→ **Data extracts**

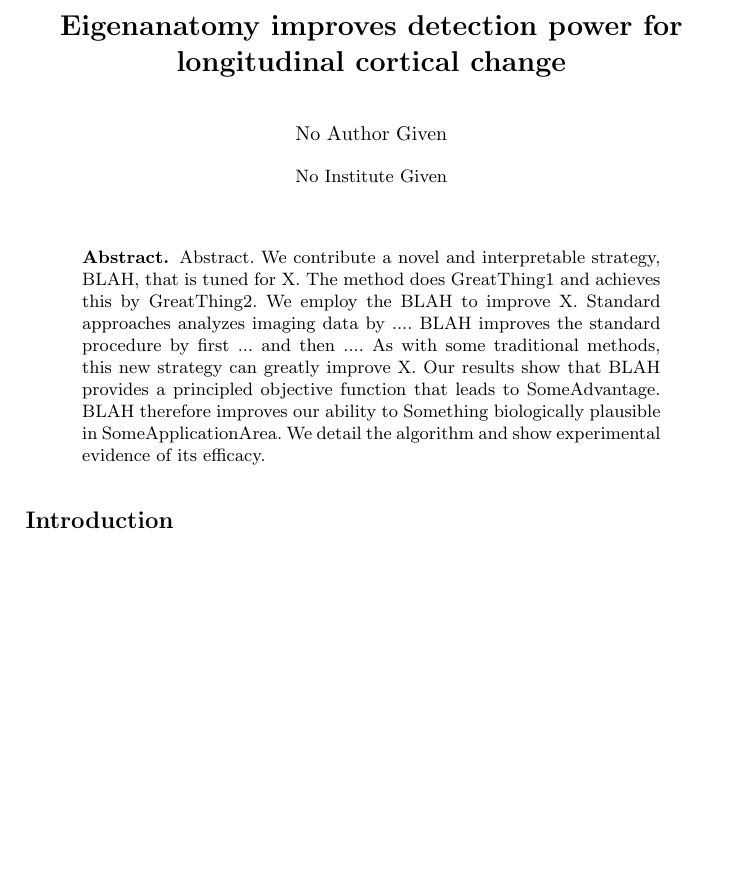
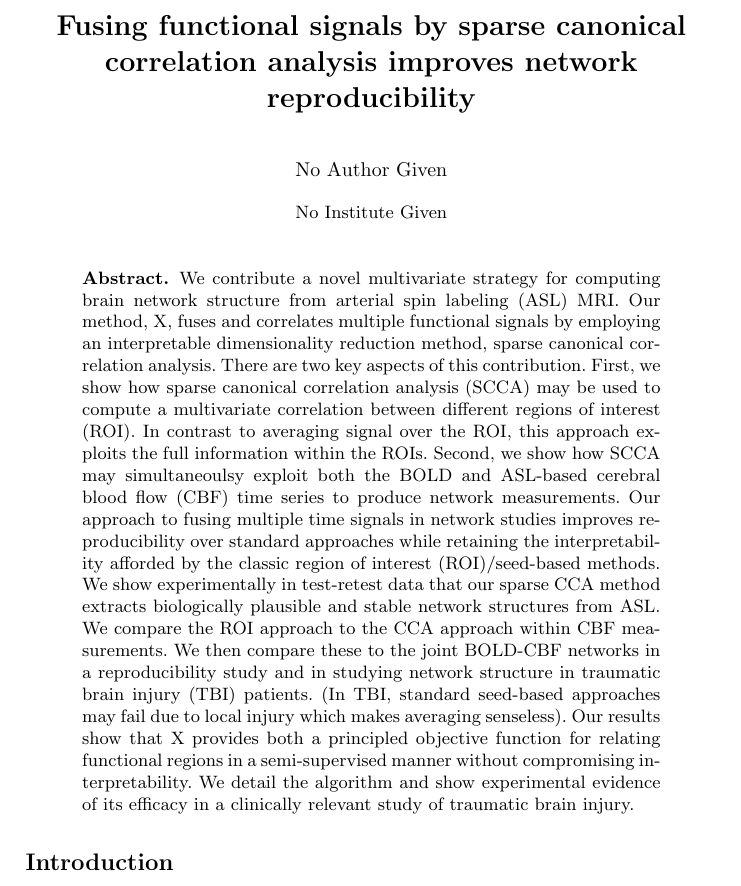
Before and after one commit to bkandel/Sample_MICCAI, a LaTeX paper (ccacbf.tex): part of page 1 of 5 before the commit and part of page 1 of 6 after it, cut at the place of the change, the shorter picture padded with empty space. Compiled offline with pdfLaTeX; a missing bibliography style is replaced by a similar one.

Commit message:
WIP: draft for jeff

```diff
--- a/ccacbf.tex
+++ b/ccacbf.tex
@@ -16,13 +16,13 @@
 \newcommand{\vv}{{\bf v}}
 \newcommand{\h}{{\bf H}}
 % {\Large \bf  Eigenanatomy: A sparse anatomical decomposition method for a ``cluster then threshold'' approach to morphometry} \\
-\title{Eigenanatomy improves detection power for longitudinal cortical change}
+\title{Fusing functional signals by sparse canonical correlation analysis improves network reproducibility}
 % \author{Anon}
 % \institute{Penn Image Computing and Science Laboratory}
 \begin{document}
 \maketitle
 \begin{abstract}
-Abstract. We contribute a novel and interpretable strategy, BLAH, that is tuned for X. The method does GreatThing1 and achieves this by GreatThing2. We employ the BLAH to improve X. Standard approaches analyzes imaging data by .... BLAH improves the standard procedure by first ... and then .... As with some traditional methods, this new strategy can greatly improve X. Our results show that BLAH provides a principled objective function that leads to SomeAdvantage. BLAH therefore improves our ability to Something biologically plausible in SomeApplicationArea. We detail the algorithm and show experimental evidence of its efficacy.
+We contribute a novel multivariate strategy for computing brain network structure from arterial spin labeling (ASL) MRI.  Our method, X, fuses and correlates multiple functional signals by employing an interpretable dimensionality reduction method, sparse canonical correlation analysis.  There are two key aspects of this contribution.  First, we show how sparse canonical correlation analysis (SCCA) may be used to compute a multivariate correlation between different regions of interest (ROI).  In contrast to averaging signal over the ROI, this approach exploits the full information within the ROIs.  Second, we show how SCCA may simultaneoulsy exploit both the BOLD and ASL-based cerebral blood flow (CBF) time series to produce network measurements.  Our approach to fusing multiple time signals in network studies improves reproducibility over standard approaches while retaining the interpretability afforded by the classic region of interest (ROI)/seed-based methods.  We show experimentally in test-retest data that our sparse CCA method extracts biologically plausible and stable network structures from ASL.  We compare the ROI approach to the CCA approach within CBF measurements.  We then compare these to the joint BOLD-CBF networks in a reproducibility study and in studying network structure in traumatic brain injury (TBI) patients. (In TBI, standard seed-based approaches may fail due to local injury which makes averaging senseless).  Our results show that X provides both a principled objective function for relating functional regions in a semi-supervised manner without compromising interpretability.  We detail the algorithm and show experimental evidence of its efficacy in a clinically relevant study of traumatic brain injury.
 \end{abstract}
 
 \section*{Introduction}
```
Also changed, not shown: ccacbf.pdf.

→ **Instructions for the task**
Your task is to gather all lines from the entries above that hold the word "Eigenanatomy".

→ **Output for this exercise**
 % {\Large \bf  Eigenanatomy: A sparse anatomical decomposition method for a ``cluster then threshold'' approach to morphometry} \\
-\title{Eigenanatomy improves detection power for longitudinal cortical change}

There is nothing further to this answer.